* [TASK BRIEF]: Could you retype the whole listing word for word and drop the images?

* [EXTRACTED MATERIAL]:
- Opening Delimiter -
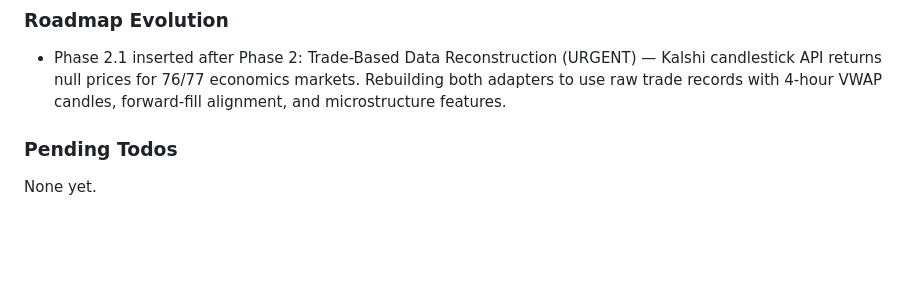
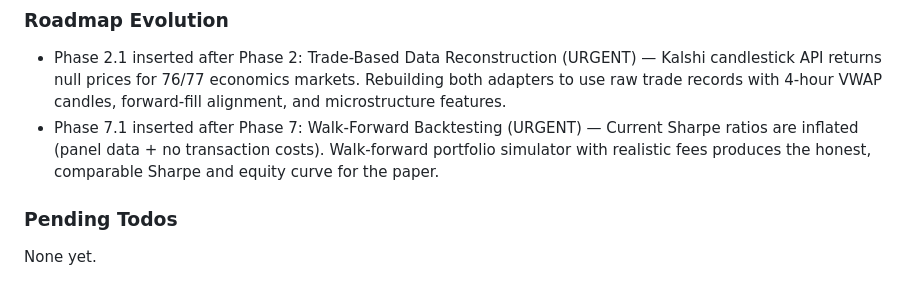
Before and after one commit to Iansabia/DS340-Project, a Markdown page: .planning/STATE.md, the part around the change. GitHub-like rendering; blank space fills up the shorter version.

Commit message:
docs: insert Phase 7.1 Walk-Forward Backtesting

```diff
--- a/.planning/STATE.md
+++ b/.planning/STATE.md
@@ -143,6 +143,7 @@ Recent decisions affecting current work:
 ### Roadmap Evolution
 
 - Phase 2.1 inserted after Phase 2: Trade-Based Data Reconstruction (URGENT) — Kalshi candlestick API returns null prices for 76/77 economics markets. Rebuilding both adapters to use raw trade records with 4-hour VWAP candles, forward-fill alignment, and microstructure features.
+- Phase 7.1 inserted after Phase 7: Walk-Forward Backtesting (URGENT) — Current Sharpe ratios are inflated (panel data + no transaction costs). Walk-forward portfolio simulator with realistic fees produces the honest, comparable Sharpe and equity curve for the paper.
 
 ### Pending Todos
 
```
Also changed, not shown: .planning/ROADMAP.md (+10 -0 lines).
- Closing Delimiter -
* [ANSWER BOX]:
Before and after one commit to Iansabia/DS340-Project, a Markdown page: .planning/STATE.md, the part around the change. GitHub-like rendering; blank space fills up the shorter version.

Commit message:
docs: insert Phase 7.1 Walk-Forward Backtesting

```diff
--- a/.planning/STATE.md
+++ b/.planning/STATE.md
@@ -143,6 +143,7 @@ Recent decisions affecting current work:
 ### Roadmap Evolution
 
 - Phase 2.1 inserted after Phase 2: Trade-Based Data Reconstruction (URGENT) — Kalshi candlestick API returns null prices for 76/77 economics markets. Rebuilding both adapters to use raw trade records with 4-hour VWAP candles, forward-fill alignment, and microstructure features.
+- Phase 7.1 inserted after Phase 7: Walk-Forward Backtesting (URGENT) — Current Sharpe ratios are inflated (panel data + no transaction costs). Walk-forward portfolio simulator with realistic fees produces the honest, comparable Sharpe and equity curve for the paper.
 
 ### Pending Todos
 
```
Also changed, not shown: .planning/ROADMAP.md (+10 -0 lines).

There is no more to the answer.